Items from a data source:
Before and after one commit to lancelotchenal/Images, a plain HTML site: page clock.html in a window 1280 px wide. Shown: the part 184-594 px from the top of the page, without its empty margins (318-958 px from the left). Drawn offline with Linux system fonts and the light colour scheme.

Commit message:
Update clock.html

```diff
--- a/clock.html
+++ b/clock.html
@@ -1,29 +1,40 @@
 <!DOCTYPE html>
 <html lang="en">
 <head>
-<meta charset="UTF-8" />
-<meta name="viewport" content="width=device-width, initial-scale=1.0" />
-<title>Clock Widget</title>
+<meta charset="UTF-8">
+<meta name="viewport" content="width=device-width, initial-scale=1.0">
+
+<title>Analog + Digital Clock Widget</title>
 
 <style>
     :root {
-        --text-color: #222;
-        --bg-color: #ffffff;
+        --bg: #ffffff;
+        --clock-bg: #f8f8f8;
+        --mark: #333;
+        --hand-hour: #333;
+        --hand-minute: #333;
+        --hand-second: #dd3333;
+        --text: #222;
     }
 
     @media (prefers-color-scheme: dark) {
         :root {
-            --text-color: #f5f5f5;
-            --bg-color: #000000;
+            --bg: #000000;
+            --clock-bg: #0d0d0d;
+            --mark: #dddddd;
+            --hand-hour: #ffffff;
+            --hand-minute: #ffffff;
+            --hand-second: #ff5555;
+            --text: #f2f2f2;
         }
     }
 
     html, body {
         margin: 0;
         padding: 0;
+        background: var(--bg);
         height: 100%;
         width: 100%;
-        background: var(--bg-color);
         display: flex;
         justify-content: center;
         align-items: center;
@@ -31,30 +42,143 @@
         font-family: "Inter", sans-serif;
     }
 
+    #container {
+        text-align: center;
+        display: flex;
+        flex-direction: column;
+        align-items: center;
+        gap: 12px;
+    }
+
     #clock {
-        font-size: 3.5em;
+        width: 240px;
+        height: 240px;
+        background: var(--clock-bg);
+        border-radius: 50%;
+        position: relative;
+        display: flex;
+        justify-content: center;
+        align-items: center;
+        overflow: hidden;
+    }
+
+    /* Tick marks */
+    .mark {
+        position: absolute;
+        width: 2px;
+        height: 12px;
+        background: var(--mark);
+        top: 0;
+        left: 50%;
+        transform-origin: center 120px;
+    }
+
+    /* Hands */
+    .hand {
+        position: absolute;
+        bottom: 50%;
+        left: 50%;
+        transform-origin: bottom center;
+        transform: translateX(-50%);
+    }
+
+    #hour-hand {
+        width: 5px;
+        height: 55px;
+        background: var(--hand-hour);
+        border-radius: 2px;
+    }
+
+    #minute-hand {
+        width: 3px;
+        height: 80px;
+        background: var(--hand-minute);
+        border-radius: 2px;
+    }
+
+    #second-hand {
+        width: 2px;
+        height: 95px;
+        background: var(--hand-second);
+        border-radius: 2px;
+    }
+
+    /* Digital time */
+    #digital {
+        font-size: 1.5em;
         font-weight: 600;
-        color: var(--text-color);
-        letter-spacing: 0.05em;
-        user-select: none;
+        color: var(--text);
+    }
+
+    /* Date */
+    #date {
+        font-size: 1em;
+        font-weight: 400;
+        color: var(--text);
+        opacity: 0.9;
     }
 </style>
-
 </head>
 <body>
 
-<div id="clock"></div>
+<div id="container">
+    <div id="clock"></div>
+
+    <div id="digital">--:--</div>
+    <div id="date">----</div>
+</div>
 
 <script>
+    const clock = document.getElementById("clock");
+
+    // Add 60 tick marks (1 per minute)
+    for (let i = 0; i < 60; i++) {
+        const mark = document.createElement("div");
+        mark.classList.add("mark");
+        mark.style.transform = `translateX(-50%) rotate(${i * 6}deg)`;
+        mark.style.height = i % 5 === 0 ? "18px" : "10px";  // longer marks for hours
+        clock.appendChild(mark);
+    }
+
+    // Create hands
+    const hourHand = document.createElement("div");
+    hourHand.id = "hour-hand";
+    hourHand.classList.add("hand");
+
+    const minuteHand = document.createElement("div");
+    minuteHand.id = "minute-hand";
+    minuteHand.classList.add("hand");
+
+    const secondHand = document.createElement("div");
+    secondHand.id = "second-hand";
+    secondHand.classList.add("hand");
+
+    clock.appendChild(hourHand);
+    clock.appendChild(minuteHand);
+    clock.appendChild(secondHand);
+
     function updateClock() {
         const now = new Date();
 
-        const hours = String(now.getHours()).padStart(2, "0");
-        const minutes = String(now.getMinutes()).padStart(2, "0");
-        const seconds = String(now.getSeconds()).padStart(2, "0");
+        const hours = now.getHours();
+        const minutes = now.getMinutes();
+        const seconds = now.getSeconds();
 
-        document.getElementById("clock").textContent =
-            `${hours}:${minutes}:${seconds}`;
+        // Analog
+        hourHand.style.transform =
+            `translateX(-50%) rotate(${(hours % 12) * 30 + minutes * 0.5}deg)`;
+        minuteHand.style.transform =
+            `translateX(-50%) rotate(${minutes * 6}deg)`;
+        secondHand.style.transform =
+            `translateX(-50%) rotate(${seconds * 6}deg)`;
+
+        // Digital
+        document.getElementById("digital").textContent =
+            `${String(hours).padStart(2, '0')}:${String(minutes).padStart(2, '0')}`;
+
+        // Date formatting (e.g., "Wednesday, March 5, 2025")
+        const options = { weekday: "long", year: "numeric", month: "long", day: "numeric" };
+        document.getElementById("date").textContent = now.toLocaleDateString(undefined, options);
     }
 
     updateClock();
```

◆ Exercise prompt:
Gather up the lines containing the word "ffffff" from these records and copy them.

◆ Problem solution:
-        --bg-color: #ffffff;
+        --bg: #ffffff;
+            --hand-hour: #ffffff;
+            --hand-minute: #ffffff;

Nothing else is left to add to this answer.